From the author of the best selling, The Irish Inheritance, comes a gripping new book revealing family secrets hidden in the fog of war. The Somme Legacy is the second book in the Jayne Sinclair genealogical mystery series, but it can be enjoyed as a stand-alone story.
Guest Post | MAKING SENSE OF THE PAST:
This is the first line of L P Hartley’s great novel, ‘The Go-Between’, made into a wonderful film by Joseph Losey in 1971.
It strikes me that, as writers of historical fiction, one of our jobs is to bring this ‘foreign country’ to life, and make the things they do ‘differently’ comprehensible to modern readers.
Personally, I write genealogical mysteries, featuring Jayne Sinclair. She’s an ex-police detective who, after her partner was shot and killed, found researching her family historya way of forgetting the trauma. She left the police force and now investigates family secrets and histories for her clients. Cases that no other genealogist wants to touch.
But how can a modern day genealogical investigator reveal the truth in the past?
And her latest case, how can she discover who is the heir to the Lappiter millions when all she has to help her are a medallion with a purple, green and white ribbon, and a drawing of a young woman?
In this novel, there is no crime to be solved, but there is a story to be uncovered, a truth to be found. Here, the skills of genealogical and historical research come in. Parish registers, lists of war dead, newspapers, meetings with relatives, hidden letters and diaries and old pictures, all can be brought to life to reveal the truth.
Like all historical writing, it’s a foreign country waiting to be discovered. And it’s different there.
The job for the writer is to make it comprehensible and believable, so that the reader immerses themselves in the period.
Whether it’s the wars of Anglo-Saxon England. A murder in Art- Deco Shanghai. The theft of a diary in Restoration England. Or finding the bloody horror of the Battle of the Somme.
It’s one of the beauties of writing historical novels. There are thousands of foreign countries to be discovered in the past. And even more family secrets.
Because all families have secrets, don’t they?
About The Author:
Martin has spent most of his adult life writing in one form or another. As a University researcher in history, he wrote pages of notes on reams of obscure topics. As a social worker with Vietnamese refugees, he wrote memoranda. And, as the creative director of an advertising agency, he has written print and press ads, tv commercials, short films and innumerable backs of cornflake packets and hotel websites.
He has spent 25 years of his life working outside the North of England. In London, Hong Kong, Taipei, Singapore, Bangkok and Shanghai, winning awards from Cannes, One Show, D&AD, New York and London Festivals, and the United Nations.
Whilst working in Shanghai, he loved walking through the old quarter of that amazing city, developing the idea behind a series of crime novels featuring Inspector Pyotr Danilov, set in 1920s and 30s.

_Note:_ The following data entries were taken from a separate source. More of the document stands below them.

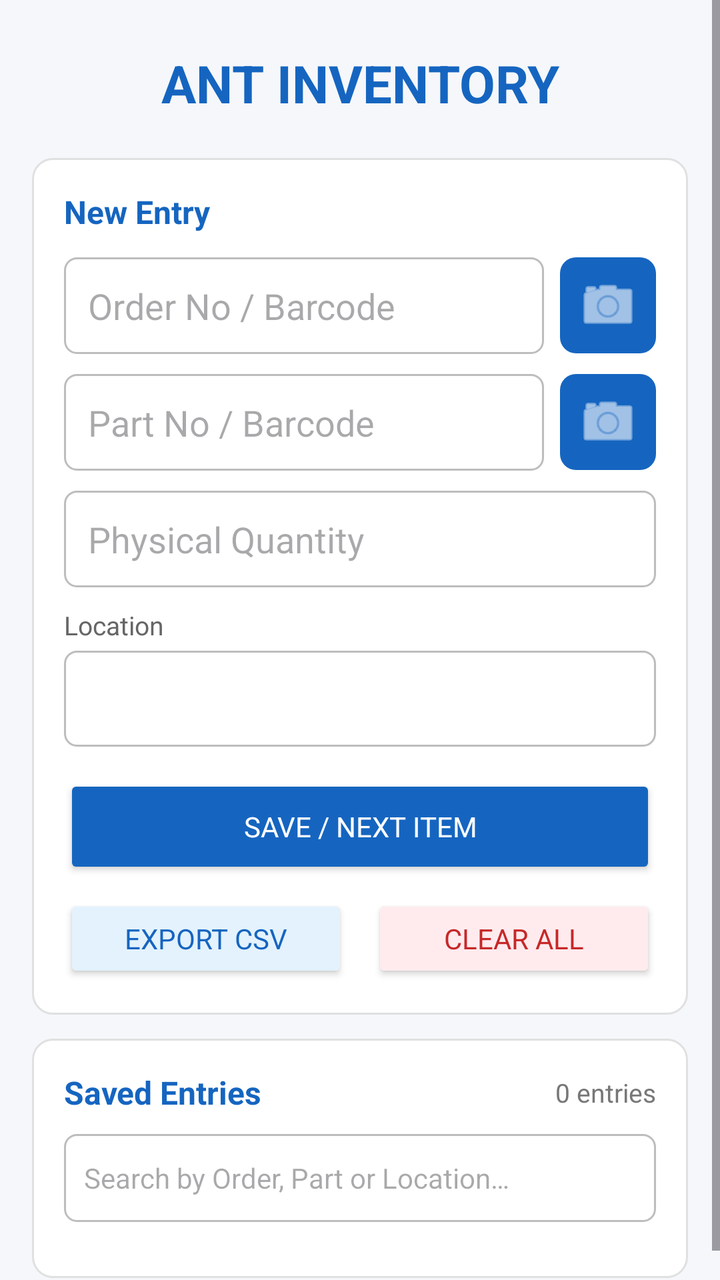
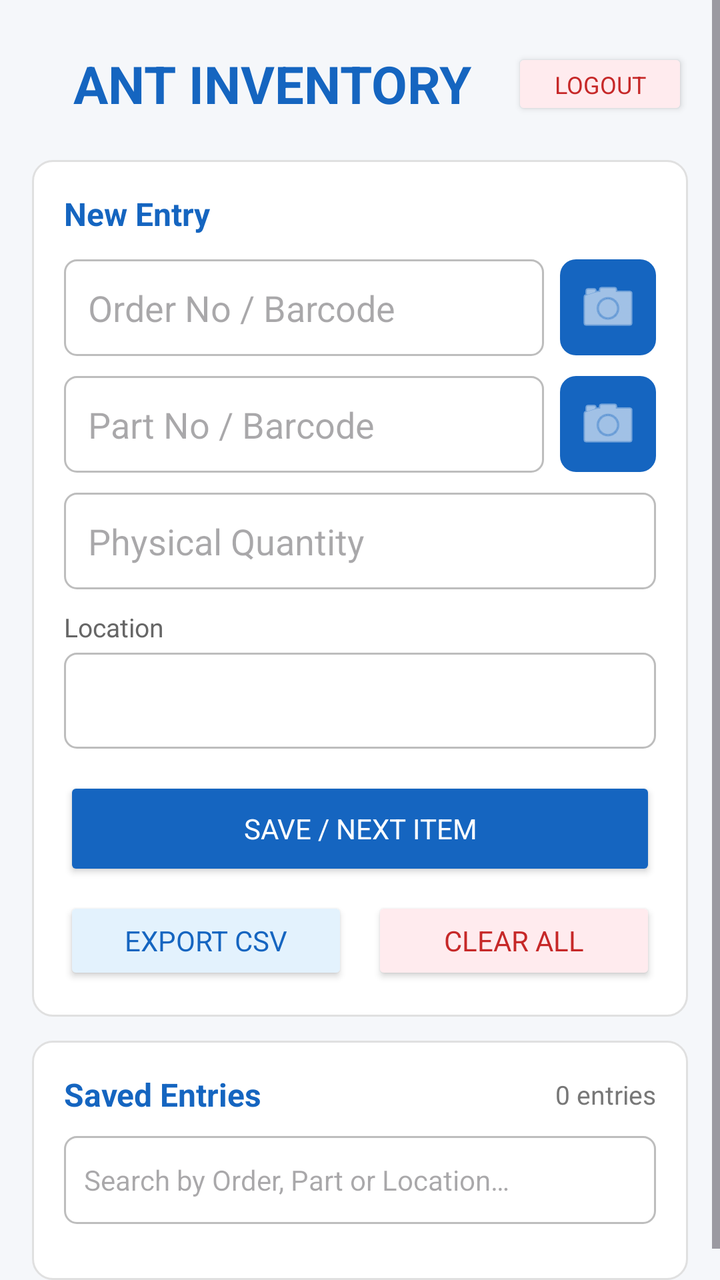

An Android layout rendered at two revisions. The XML below is the earlier revision; the diff shows what the commit changed to produce the second picture.
<!-- AndroidManifest.xml: application theme Theme.ANTInventory -->
<!-- res/layout/activity_main.xml -->
<?xml version="1.0" encoding="utf-8"?>
<ScrollView xmlns:android="http://schemas.android.com/apk/res/android"
    android:layout_width="match_parent"
    android:layout_height="match_parent"
    android:background="#F5F7FA"
    android:fillViewport="true">

    <LinearLayout
        android:layout_width="match_parent"
        android:layout_height="wrap_content"
        android:orientation="vertical"
        android:padding="16dp">

        <TextView
            android:layout_width="match_parent"
            android:layout_height="wrap_content"
            android:text="ANT INVENTORY"
            android:textSize="26sp"
            android:textStyle="bold"
            android:textColor="#1565C0"
            android:gravity="center"
            android:paddingTop="8dp"
            android:paddingBottom="20dp" />

        <LinearLayout
            android:layout_width="match_parent"
            android:layout_height="wrap_content"
            android:orientation="vertical"
            android:background="@drawable/card_background"
            android:padding="16dp"
            android:layout_marginBottom="12dp">

            <TextView
                android:layout_width="match_parent"
                android:layout_height="wrap_content"
                android:text="New Entry"
                android:textSize="16sp"
                android:textStyle="bold"
                android:textColor="#1565C0"
                android:paddingBottom="12dp" />

            <LinearLayout
                android:layout_width="match_parent"
                android:layout_height="wrap_content"
                android:orientation="horizontal"
                android:layout_marginBottom="10dp"
                android:gravity="center_vertical">

                <EditText
                    android:id="@+id/etOrder"
                    android:layout_width="0dp"
                    android:layout_height="wrap_content"
                    android:layout_weight="1"
                    android:hint="Order No / Barcode"
                    android:inputType="text"
                    android:singleLine="true"
                    android:background="@drawable/field_background"
                    android:padding="12dp" />

                <ImageButton
                    android:id="@+id/btnScanOrder"
                    android:layout_width="48dp"
                    android:layout_height="48dp"
                    android:layout_marginStart="8dp"
                    android:src="@android:drawable/ic_menu_camera"
                    android:background="@drawable/scan_button_background"
                    android:tint="#FFFFFF"
                    android:contentDescription="Scan Order barcode" />

            </LinearLayout>

            <LinearLayout
                android:layout_width="match_parent"
                android:layout_height="wrap_content"
                android:orientation="horizontal"
                android:layout_marginBottom="10dp"
                android:gravity="center_vertical">

                <EditText
                    android:id="@+id/etPart"
                    android:layout_width="0dp"
                    android:layout_height="wrap_content"
                    android:layout_weight="1"
                    android:hint="Part No / Barcode"
                    android:inputType="text"
                    android:singleLine="true"
                    android:background="@drawable/field_background"
                    android:padding="12dp" />

                <ImageButton
                    android:id="@+id/btnScanPart"
                    android:layout_width="48dp"
                    android:layout_height="48dp"
                    android:layout_marginStart="8dp"
                    android:src="@android:drawable/ic_menu_camera"
                    android:background="@drawable/scan_button_background"
                    android:tint="#FFFFFF"
                    android:contentDescription="Scan Part barcode" />

            </LinearLayout>

            <EditText
                android:id="@+id/etQty"
                android:layout_width="match_parent"
                android:layout_height="wrap_content"
                android:hint="Physical Quantity"
                android:inputType="number"
                android:singleLine="true"
                android:layout_marginBottom="10dp"
                android:background="@drawable/field_background"
                android:padding="12dp" />

            <TextView
                android:layout_width="match_parent"
                android:layout_height="wrap_content"
                android:text="Location"
                android:textSize="13sp"
                android:textColor="#666666"
                android:paddingBottom="4dp" />

            <Spinner
                android:id="@+id/spinnerLocation"
                android:layout_width="match_parent"
                android:layout_height="48dp"
                android:layout_marginBottom="14dp"
                android:background="@drawable/field_background"
                android:padding="8dp" />

            <Button
                android:id="@+id/btnSave"
                android:layout_width="match_parent"
                android:layout_height="52dp"
                android:text="SAVE / NEXT ITEM"
                android:textColor="#FFFFFF"
                android:backgroundTint="#1565C0"
                android:layout_marginBottom="8dp" />

            <LinearLayout
                android:layout_width="match_parent"
                android:layout_height="wrap_content"
                android:orientation="horizontal">

                <Button
                    android:id="@+id/btnExport"
                    android:layout_width="0dp"
                    android:layout_height="44dp"
                    android:layout_weight="1"
                    android:text="EXPORT CSV"
                    android:textColor="#1565C0"
                    android:backgroundTint="#E3F2FD"
                    android:layout_marginEnd="6dp" />

                <Button
                    android:id="@+id/btnClearAll"
                    android:layout_width="0dp"
                    android:layout_height="44dp"
                    android:layout_weight="1"
                    android:text="CLEAR ALL"
                    android:textColor="#C62828"
                    android:backgroundTint="#FFEBEE"
                    android:layout_marginStart="6dp" />

            </LinearLayout>
        </LinearLayout>

        <LinearLayout
            android:layout_width="match_parent"
            android:layout_height="wrap_content"
            android:orientation="vertical"
            android:background="@drawable/card_background"
            android:padding="16dp">

            <LinearLayout
                android:layout_width="match_parent"
                android:layout_height="wrap_content"
                android:orientation="horizontal"
                android:gravity="center_vertical"
                android:paddingBottom="10dp">

                <TextView
                    android:layout_width="0dp"
                    android:layout_height="wrap_content"
                    android:layout_weight="1"
                    android:text="Saved Entries"
                    android:textSize="16sp"
                    android:textStyle="bold"
                    android:textColor="#1565C0" />

                <TextView
                    android:id="@+id/tvEntryCount"
                    android:layout_width="wrap_content"
                    android:layout_height="wrap_content"
                    android:text="0 entries"
                    android:textSize="13sp"
                    android:textColor="#777777" />

            </LinearLayout>

            <EditText
                android:id="@+id/etSearch"
                android:layout_width="match_parent"
                android:layout_height="44dp"
                android:hint="Search by Order, Part or Location…"
                android:inputType="text"
                android:singleLine="true"
                android:layout_marginBottom="12dp"
                android:background="@drawable/field_background"
                android:padding="10dp"
                android:textSize="14sp" />

            <TextView
                android:id="@+id/tvEmpty"
                android:layout_width="match_parent"
                android:layout_height="wrap_content"
                android:text="No entries yet. Fill the form above and tap SAVE."
                android:textColor="#999999"
                android:gravity="center"
                android:paddingTop="24dp"
                android:paddingBottom="24dp"
                android:visibility="gone" />

            <LinearLayout
                android:id="@+id/listContainer"
                android:layout_width="match_parent"
                android:layout_height="wrap_content"
                android:orientation="vertical" />

        </LinearLayout>

    </LinearLayout>
</ScrollView>
<!-- resources referenced by this layout -->
<resources>
  <!-- drawable card_background (drawable) -->
  <?xml version="1.0" encoding="utf-8"?>
  <shape xmlns:android="http://schemas.android.com/apk/res/android">
      <solid android:color="#FFFFFF" />
      <corners android:radius="10dp" />
      <stroke android:width="1dp" android:color="#E0E0E0" />
  </shape>
  <!-- drawable field_background (drawable) -->
  <?xml version="1.0" encoding="utf-8"?>
  <shape xmlns:android="http://schemas.android.com/apk/res/android">
      <solid android:color="#FFFFFF" />
      <corners android:radius="6dp" />
      <stroke android:width="1dp" android:color="#BDBDBD" />
  </shape>
  <!-- drawable scan_button_background (drawable) -->
  <?xml version="1.0" encoding="utf-8"?>
  <shape xmlns:android="http://schemas.android.com/apk/res/android" android:shape="rectangle">
      <solid android:color="#1565C0" />
      <corners android:radius="8dp" />
  </shape>
  <style name="Theme.ANTInventory" parent="Theme.Material3.DayNight.NoActionBar">
          <item name="android:fontFamily">sans-serif</item>
          <item name="colorPrimary">#1565C0</item>
          <item name="colorPrimaryVariant">#003C8F</item>
          <item name="colorOnPrimary">#FFFFFF</item>
          <item name="android:windowBackground">#F5F7FA</item>
          <item name="android:statusBarColor">#1565C0</item>
      </style>
</resources>

<!-- the commit's change to res/layout/activity_main.xml (unified diff, before → after) -->
@@ -11,17 +11,37 @@
         android:orientation="vertical"
         android:padding="16dp">
 
-        <TextView
+        
+        <LinearLayout
             android:layout_width="match_parent"
             android:layout_height="wrap_content"
-            android:text="ANT INVENTORY"
-            android:textSize="26sp"
-            android:textStyle="bold"
-            android:textColor="#1565C0"
-            android:gravity="center"
+            android:orientation="horizontal"
+            android:gravity="center_vertical"
             android:paddingTop="8dp"
-            android:paddingBottom="20dp" />
-
+            android:paddingBottom="20dp">
+
+            <TextView
+                android:layout_width="0dp"
+                android:layout_height="wrap_content"
+                android:layout_weight="1"
+                android:text="ANT INVENTORY"
+                android:textSize="26sp"
+                android:textStyle="bold"
+                android:textColor="#1565C0"
+                android:gravity="center" />
+
+            <Button
+                android:id="@+id/btnLogout"
+                android:layout_width="wrap_content"
+                android:layout_height="36dp"
+                android:text="Logout"
+                android:textSize="12sp"
+                android:textColor="#C62828"
+                android:backgroundTint="#FFEBEE" />
+
+        </LinearLayout>
+
+        
         <LinearLayout
             android:layout_width="match_parent"
             android:layout_height="wrap_content"
@@ -39,6 +59,7 @@
                 android:textColor="#1565C0"
                 android:paddingBottom="12dp" />
 
+            
             <LinearLayout
                 android:layout_width="match_parent"
                 android:layout_height="wrap_content"
@@ -69,6 +90,7 @@
 
             </LinearLayout>
 
+            
             <LinearLayout
                 android:layout_width="match_parent"
                 android:layout_height="wrap_content"
@@ -163,6 +185,7 @@
             </LinearLayout>
         </LinearLayout>
 
+        
         <LinearLayout
             android:layout_width="match_parent"
             android:layout_height="wrap_content"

When he's not writing, he splits his time between the UK and Asia, taking pleasure in playing with his daughter, practicing downhill ironing, single-handedly solving the problem of the French wine lake and wishing he were George Clooney.